Directions for this task:
Read through the records. Copy each line that has the word "getWeekList".

Dataset items:
<<<<
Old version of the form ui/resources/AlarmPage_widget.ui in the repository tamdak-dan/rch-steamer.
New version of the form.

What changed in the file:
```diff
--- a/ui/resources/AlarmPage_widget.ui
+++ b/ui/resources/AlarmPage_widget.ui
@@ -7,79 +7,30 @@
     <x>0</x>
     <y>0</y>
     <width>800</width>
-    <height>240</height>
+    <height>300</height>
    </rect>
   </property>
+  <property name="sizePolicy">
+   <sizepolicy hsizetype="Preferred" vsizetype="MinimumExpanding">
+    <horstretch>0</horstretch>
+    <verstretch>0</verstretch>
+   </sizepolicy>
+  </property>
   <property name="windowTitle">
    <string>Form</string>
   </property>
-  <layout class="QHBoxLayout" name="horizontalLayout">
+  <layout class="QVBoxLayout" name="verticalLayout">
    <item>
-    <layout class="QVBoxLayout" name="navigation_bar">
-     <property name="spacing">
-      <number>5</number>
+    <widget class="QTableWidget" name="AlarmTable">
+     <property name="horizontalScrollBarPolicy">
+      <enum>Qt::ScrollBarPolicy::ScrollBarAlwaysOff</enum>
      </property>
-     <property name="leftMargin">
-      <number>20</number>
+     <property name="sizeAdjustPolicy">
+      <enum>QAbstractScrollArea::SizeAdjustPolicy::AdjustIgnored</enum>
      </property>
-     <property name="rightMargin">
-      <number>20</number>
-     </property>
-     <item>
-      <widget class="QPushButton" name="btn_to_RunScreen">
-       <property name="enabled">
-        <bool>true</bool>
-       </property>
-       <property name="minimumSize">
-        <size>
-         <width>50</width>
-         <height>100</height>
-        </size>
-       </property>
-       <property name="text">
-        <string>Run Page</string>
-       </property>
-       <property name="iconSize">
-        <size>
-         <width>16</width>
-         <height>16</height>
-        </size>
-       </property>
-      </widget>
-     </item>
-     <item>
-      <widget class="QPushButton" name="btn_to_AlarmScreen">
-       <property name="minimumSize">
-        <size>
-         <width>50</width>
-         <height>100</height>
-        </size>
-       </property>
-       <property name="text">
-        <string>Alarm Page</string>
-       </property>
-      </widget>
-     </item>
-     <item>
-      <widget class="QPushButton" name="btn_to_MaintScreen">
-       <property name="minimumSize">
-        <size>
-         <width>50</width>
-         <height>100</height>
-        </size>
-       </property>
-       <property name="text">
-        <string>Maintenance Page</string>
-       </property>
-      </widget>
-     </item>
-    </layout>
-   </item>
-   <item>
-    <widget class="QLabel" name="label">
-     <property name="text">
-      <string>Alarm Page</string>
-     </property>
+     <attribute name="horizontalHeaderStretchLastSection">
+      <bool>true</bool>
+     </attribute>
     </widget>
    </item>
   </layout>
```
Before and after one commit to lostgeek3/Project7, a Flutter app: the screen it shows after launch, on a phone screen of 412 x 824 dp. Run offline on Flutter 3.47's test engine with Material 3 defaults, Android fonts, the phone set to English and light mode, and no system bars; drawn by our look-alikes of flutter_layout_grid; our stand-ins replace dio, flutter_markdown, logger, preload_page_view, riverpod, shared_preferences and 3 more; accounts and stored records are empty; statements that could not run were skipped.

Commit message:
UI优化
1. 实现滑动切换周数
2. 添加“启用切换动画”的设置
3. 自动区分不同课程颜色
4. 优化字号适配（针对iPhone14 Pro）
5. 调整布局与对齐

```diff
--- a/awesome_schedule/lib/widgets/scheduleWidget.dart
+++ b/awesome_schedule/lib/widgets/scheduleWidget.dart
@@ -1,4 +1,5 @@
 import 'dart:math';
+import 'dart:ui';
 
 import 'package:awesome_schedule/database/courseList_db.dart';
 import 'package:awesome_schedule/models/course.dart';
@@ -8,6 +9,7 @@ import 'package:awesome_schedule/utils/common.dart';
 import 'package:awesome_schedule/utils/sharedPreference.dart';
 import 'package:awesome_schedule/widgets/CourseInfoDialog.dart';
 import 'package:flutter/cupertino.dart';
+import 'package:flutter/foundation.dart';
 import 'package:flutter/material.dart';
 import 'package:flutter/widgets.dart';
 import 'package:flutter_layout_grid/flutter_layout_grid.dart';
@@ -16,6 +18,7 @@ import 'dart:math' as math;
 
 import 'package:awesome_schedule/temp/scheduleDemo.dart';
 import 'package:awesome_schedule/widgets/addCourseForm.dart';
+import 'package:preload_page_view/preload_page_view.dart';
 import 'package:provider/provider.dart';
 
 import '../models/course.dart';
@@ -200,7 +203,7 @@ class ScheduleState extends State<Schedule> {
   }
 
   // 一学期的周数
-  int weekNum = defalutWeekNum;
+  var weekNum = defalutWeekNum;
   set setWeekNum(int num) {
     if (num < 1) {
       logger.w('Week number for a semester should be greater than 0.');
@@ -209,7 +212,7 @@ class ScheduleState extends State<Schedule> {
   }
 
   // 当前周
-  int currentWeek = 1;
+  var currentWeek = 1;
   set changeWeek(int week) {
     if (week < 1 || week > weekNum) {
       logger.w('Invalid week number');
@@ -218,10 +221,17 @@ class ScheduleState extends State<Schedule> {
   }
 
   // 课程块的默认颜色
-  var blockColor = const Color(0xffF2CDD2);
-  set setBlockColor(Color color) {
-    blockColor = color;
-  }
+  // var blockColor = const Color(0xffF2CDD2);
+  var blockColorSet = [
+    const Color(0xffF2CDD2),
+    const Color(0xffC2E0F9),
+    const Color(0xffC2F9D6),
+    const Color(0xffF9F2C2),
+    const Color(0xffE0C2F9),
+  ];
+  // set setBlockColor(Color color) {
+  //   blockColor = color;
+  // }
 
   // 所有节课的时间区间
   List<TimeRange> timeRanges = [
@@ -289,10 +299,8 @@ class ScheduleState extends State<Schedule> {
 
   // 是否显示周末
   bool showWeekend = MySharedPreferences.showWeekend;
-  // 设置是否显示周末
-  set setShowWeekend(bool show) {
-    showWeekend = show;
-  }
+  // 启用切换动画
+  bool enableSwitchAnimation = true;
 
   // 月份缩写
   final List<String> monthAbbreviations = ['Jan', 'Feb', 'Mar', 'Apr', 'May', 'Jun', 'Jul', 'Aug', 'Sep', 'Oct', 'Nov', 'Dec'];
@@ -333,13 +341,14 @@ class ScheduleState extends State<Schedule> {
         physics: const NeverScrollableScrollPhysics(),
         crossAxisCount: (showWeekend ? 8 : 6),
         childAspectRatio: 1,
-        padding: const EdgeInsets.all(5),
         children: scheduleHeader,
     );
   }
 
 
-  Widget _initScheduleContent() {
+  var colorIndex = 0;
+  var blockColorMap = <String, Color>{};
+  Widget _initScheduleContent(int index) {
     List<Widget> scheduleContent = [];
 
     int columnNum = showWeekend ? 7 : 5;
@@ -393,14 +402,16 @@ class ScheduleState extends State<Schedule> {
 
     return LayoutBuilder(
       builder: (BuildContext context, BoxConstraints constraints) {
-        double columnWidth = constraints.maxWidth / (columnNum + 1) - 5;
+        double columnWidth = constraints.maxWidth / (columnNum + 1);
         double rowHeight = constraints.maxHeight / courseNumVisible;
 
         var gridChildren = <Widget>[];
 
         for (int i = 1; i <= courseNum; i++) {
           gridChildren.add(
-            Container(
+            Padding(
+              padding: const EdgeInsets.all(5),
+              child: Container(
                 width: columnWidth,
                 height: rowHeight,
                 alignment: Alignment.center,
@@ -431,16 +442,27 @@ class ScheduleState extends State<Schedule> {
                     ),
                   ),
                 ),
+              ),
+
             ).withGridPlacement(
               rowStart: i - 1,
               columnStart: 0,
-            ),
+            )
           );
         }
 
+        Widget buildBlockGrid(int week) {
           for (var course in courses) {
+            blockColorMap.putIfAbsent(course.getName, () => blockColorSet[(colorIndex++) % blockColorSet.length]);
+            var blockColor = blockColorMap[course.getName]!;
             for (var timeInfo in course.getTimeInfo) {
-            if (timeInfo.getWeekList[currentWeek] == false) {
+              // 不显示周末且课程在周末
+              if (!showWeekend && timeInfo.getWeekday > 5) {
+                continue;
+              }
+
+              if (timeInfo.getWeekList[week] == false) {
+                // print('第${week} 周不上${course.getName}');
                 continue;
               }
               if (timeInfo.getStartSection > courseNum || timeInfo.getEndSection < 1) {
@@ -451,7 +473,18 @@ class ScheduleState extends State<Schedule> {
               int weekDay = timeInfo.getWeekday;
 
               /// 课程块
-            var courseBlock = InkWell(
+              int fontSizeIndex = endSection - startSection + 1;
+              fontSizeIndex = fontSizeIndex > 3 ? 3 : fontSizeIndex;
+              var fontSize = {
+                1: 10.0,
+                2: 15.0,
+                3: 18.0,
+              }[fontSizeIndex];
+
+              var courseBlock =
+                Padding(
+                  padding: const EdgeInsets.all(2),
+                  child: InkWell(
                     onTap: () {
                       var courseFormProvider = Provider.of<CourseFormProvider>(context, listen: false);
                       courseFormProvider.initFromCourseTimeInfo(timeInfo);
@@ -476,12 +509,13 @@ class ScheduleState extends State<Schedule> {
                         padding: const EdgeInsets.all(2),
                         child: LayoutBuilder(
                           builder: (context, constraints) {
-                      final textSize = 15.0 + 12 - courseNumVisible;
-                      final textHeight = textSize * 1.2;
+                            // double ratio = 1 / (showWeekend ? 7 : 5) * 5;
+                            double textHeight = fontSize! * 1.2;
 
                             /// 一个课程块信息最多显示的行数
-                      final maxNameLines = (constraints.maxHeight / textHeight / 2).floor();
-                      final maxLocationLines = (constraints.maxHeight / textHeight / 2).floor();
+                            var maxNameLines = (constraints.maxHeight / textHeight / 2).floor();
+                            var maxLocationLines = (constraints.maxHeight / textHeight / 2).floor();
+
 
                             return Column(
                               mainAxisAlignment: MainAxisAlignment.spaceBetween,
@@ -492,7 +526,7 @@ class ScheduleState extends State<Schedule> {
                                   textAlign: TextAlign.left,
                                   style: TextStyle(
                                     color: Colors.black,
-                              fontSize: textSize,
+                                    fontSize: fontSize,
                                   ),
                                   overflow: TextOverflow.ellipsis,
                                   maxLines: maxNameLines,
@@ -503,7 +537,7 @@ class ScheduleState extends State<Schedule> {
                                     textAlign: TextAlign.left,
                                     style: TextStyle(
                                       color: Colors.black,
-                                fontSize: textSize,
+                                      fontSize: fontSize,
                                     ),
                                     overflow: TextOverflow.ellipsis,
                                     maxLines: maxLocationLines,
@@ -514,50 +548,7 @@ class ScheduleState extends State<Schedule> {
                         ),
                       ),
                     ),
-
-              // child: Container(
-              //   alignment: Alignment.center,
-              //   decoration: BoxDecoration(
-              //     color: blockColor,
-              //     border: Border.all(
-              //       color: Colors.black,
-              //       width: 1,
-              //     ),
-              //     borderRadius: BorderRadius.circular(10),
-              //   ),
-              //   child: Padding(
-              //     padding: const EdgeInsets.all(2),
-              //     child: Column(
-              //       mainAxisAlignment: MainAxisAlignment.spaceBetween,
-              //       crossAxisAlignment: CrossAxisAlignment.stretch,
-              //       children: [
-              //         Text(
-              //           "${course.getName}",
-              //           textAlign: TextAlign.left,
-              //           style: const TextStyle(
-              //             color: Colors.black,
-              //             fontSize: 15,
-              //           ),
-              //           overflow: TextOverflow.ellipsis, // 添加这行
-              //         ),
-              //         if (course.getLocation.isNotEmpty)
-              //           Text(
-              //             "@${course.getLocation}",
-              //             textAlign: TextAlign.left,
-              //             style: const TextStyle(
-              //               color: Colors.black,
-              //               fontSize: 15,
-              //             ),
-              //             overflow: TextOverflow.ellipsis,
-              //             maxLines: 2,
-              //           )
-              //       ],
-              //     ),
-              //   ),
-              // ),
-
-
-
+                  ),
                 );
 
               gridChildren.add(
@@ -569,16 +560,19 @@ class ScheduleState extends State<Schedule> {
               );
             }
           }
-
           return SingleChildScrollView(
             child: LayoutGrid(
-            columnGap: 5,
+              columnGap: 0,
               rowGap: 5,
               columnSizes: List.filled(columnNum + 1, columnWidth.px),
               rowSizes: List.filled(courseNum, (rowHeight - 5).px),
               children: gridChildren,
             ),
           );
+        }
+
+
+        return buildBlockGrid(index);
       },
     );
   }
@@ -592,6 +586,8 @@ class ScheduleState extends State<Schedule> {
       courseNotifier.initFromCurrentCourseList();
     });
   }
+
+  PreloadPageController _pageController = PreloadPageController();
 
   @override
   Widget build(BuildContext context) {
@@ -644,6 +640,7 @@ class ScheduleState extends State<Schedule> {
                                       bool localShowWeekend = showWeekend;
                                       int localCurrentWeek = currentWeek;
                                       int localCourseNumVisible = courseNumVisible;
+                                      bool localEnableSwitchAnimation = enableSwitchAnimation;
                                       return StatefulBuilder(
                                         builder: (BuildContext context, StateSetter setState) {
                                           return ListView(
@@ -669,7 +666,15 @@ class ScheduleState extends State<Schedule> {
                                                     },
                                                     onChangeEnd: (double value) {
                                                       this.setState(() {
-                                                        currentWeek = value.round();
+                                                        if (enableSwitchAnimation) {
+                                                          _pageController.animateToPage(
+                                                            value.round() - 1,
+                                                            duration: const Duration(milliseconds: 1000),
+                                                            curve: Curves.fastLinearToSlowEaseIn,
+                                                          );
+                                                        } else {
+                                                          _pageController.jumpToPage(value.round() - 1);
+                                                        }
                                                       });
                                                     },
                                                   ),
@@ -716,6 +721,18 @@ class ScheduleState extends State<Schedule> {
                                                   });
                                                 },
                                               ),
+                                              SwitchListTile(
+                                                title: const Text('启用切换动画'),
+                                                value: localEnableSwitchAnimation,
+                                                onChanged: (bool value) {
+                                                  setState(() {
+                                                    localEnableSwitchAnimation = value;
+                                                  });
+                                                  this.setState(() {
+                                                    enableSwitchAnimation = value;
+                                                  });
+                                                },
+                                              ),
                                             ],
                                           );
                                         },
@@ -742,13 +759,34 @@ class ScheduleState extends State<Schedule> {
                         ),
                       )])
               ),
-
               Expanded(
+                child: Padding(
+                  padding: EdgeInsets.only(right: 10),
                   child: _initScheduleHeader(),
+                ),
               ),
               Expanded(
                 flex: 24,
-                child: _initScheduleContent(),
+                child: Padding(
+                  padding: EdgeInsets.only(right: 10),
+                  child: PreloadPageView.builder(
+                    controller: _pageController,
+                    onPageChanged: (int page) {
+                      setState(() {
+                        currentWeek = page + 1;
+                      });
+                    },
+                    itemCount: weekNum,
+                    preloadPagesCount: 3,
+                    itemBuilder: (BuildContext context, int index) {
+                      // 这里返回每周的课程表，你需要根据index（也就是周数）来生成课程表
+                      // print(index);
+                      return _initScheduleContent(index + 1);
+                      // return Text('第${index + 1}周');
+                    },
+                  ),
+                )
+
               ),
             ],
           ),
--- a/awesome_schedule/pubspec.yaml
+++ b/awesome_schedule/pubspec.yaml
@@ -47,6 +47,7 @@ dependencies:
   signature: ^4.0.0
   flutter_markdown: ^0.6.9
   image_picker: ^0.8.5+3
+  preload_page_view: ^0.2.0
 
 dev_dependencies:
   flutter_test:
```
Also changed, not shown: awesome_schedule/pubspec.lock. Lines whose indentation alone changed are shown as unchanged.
>>>>
Final answer:
-            if (timeInfo.getWeekList[currentWeek] == false) {
+              if (timeInfo.getWeekList[week] == false) {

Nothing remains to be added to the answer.